- if your land or property is inaccessible without the use of a prescriptive right of way, and there is a dispute about whether the right of way exists, you could find that you are unable to access your land and property without a Court Order. If the land has value attached to it (e.g., there are crops growing on the land) you may suffer a financial loss during this period; or,
- you may have an exceptionally amicable relationship with your neighbour, and you may both consider that there is no need to go through the cost and expense of formally documenting your prescriptive easement. However, as land and property pass from one generation to the next, the new owners of the property may not wish you to continue using the right of way. This can lead to expensive legal disputes between neighbours. Therefore, we would always advise to try and formally document rights of way in order to avoid future costs.
What can I do if someone is blocking my right of way?
If you satisfy the legal tests for a prescriptive right of way then the servient landowner, in our example the owner of the track, cannot block your right of way. That is the case even if the right is not protected by registration.
Even if the owner of the track changes and the new owners do not want you using the track anymore, they cannot lawfully stop you from doing so, unless your use of the track suddenly changes. As we discussed, that could be because you are granted planning permission on your field for a change of use.
In the first instance, we would recommend talking to the neighbouring landowner to try and understand from them what their objection is to your use of the right of way. If they disagree that you benefit from the right of way, you should provide them with all the evidence of your use for the period of 20 years or more. If they still will not remove the obstruction, we suggest you seek legal advice. We do not recommend you taking matters into your own hands and trying to remove the obstruction yourself. At worst, forcibly removing an obstruction could result in criminal prosecution for criminal damage and trespass, which can result in fines, or in serious cases, imprisonment.
- If you are using a right of way to cross someone else’s property, and the easement is not formally recorded within your title deeds, you should take legal advice on whether the right of way can be registered. This is particularly important if you are selling land or considering succession planning to prevent future disputes over the terms and existence of the right of way.

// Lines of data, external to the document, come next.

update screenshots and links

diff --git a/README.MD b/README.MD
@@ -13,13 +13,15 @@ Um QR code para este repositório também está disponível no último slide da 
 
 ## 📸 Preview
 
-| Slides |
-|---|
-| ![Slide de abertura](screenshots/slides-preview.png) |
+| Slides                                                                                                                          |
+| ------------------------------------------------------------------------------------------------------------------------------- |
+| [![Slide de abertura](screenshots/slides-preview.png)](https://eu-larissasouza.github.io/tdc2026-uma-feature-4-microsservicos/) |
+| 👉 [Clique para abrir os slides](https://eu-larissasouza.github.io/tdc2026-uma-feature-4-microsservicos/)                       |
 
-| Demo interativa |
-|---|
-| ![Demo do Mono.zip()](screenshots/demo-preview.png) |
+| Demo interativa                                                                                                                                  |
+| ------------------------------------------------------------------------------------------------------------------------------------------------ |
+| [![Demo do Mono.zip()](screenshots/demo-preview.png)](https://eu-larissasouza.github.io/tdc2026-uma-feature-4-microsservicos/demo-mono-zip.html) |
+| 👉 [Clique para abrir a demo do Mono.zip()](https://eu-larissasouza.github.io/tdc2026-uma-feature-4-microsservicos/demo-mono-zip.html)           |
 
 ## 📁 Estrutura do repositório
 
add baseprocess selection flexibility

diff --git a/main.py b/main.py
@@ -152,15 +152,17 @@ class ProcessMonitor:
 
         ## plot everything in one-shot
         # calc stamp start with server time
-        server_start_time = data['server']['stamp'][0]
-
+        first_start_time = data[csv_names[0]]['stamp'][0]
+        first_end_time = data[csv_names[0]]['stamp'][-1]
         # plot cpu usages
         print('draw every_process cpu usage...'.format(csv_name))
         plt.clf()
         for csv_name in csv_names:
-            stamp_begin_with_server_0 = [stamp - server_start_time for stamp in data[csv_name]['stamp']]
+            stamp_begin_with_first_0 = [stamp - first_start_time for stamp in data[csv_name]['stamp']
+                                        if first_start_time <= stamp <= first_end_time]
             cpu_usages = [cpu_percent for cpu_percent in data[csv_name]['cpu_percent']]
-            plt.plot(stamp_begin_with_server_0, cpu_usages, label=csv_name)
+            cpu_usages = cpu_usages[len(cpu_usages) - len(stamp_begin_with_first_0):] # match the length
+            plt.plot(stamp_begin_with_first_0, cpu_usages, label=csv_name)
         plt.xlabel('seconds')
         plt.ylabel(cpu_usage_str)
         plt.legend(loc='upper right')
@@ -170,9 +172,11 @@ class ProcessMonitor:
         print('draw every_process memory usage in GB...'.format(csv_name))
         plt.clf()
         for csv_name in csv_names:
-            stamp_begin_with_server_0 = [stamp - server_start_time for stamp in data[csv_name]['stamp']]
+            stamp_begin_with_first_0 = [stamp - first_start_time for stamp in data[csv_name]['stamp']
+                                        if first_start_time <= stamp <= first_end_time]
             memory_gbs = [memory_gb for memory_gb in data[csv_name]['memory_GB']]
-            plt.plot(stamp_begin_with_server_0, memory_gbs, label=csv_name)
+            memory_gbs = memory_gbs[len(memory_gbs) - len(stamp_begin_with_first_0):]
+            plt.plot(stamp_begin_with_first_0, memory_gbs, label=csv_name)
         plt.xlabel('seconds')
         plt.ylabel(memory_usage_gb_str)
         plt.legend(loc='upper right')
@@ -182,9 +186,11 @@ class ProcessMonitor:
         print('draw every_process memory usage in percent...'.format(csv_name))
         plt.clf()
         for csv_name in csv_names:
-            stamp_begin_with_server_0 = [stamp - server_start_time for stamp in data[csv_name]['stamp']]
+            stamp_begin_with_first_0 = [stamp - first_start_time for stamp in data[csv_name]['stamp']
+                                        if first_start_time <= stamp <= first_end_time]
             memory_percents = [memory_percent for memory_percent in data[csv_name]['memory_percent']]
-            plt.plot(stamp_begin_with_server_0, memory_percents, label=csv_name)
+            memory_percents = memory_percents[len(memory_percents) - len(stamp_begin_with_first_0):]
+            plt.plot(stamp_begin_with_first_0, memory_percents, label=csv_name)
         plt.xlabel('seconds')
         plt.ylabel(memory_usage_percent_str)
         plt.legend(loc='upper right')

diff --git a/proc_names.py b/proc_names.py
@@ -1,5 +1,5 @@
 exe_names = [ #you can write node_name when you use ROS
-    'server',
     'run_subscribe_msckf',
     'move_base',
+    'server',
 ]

- If you are using a right of way which is being obstructed, we recommend you speak to the landowner and discuss it with them first. Provide all the evidence you have to document your use over the 20-year period. If they still will not remove the obstruction, seek legal advice.
- If you are considering whether to change how you use your land (e.g., a development), we highly recommend you seek legal advice on the adequacy of the rights you are relying on to access the development. If you are found to be excessively using a right of way or using the right of a way beyond what you are legally permitted to do, you may not be able to complete the development project and you could be faced with a costly legal dispute.